INPUT RECORDS Start Marker

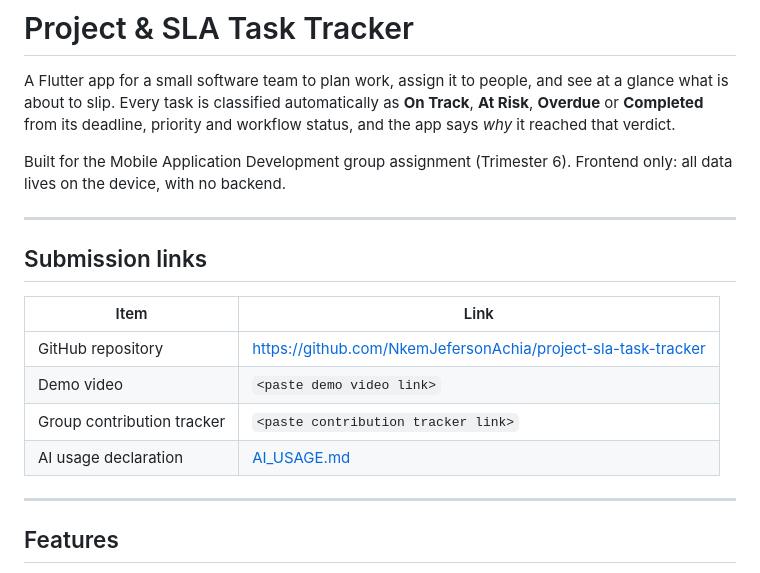
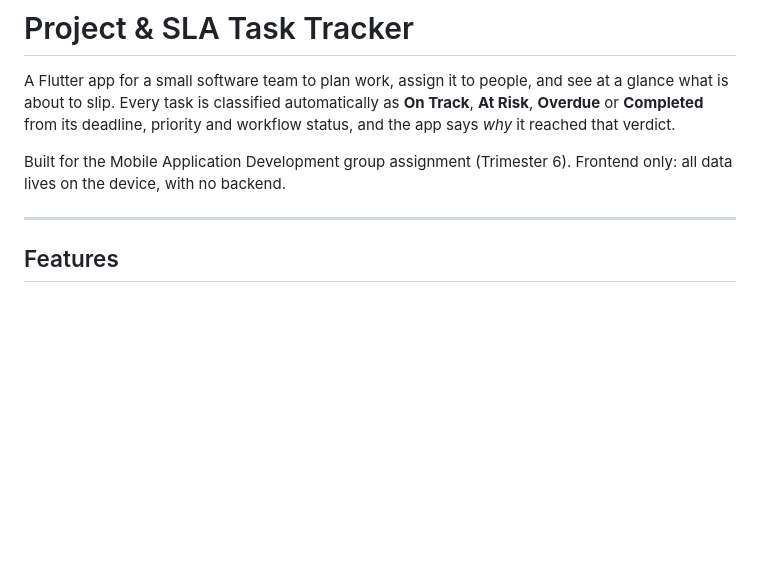
Before and after one commit to NkemJefersonAchia/project-sla-task-tracker, a Markdown page: README.md, the part around the change. GitHub-like rendering; blank space fills up the shorter version.

Commit message:
Remove submission links from README
Removed submission links section from README.

```diff
--- a/README.md
+++ b/README.md
@@ -7,17 +7,6 @@ priority and workflow status, and the app says *why* it reached that verdict.
 
 Built for the Mobile Application Development group assignment (Trimester 6).
 Frontend only: all data lives on the device, with no backend.
-
----
-
-## Submission links
-
-| Item | Link |
-|------|------|
-| GitHub repository | https://github.com/NkemJefersonAchia/project-sla-task-tracker |
-| Demo video | `<paste demo video link>` |
-| Group contribution tracker | `<paste contribution tracker link>` |
-| AI usage declaration | [AI_USAGE.md](AI_USAGE.md) |
 
 ---
 
```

INPUT RECORDS End Marker

## [DIRECTIONS FOR THIS TASK]
What the records say must be written out exactly, with none of their pictures.

## [RESULT OF THIS TASK]
Before and after one commit to NkemJefersonAchia/project-sla-task-tracker, a Markdown page: README.md, the part around the change. GitHub-like rendering; blank space fills up the shorter version.

Commit message:
Remove submission links from README
Removed submission links section from README.

```diff
--- a/README.md
+++ b/README.md
@@ -7,17 +7,6 @@ priority and workflow status, and the app says *why* it reached that verdict.
 
 Built for the Mobile Application Development group assignment (Trimester 6).
 Frontend only: all data lives on the device, with no backend.
-
----
-
-## Submission links
-
-| Item | Link |
-|------|------|
-| GitHub repository | https://github.com/NkemJefersonAchia/project-sla-task-tracker |
-| Demo video | `<paste demo video link>` |
-| Group contribution tracker | `<paste contribution tracker link>` |
-| AI usage declaration | [AI_USAGE.md](AI_USAGE.md) |
 
 ---
 
```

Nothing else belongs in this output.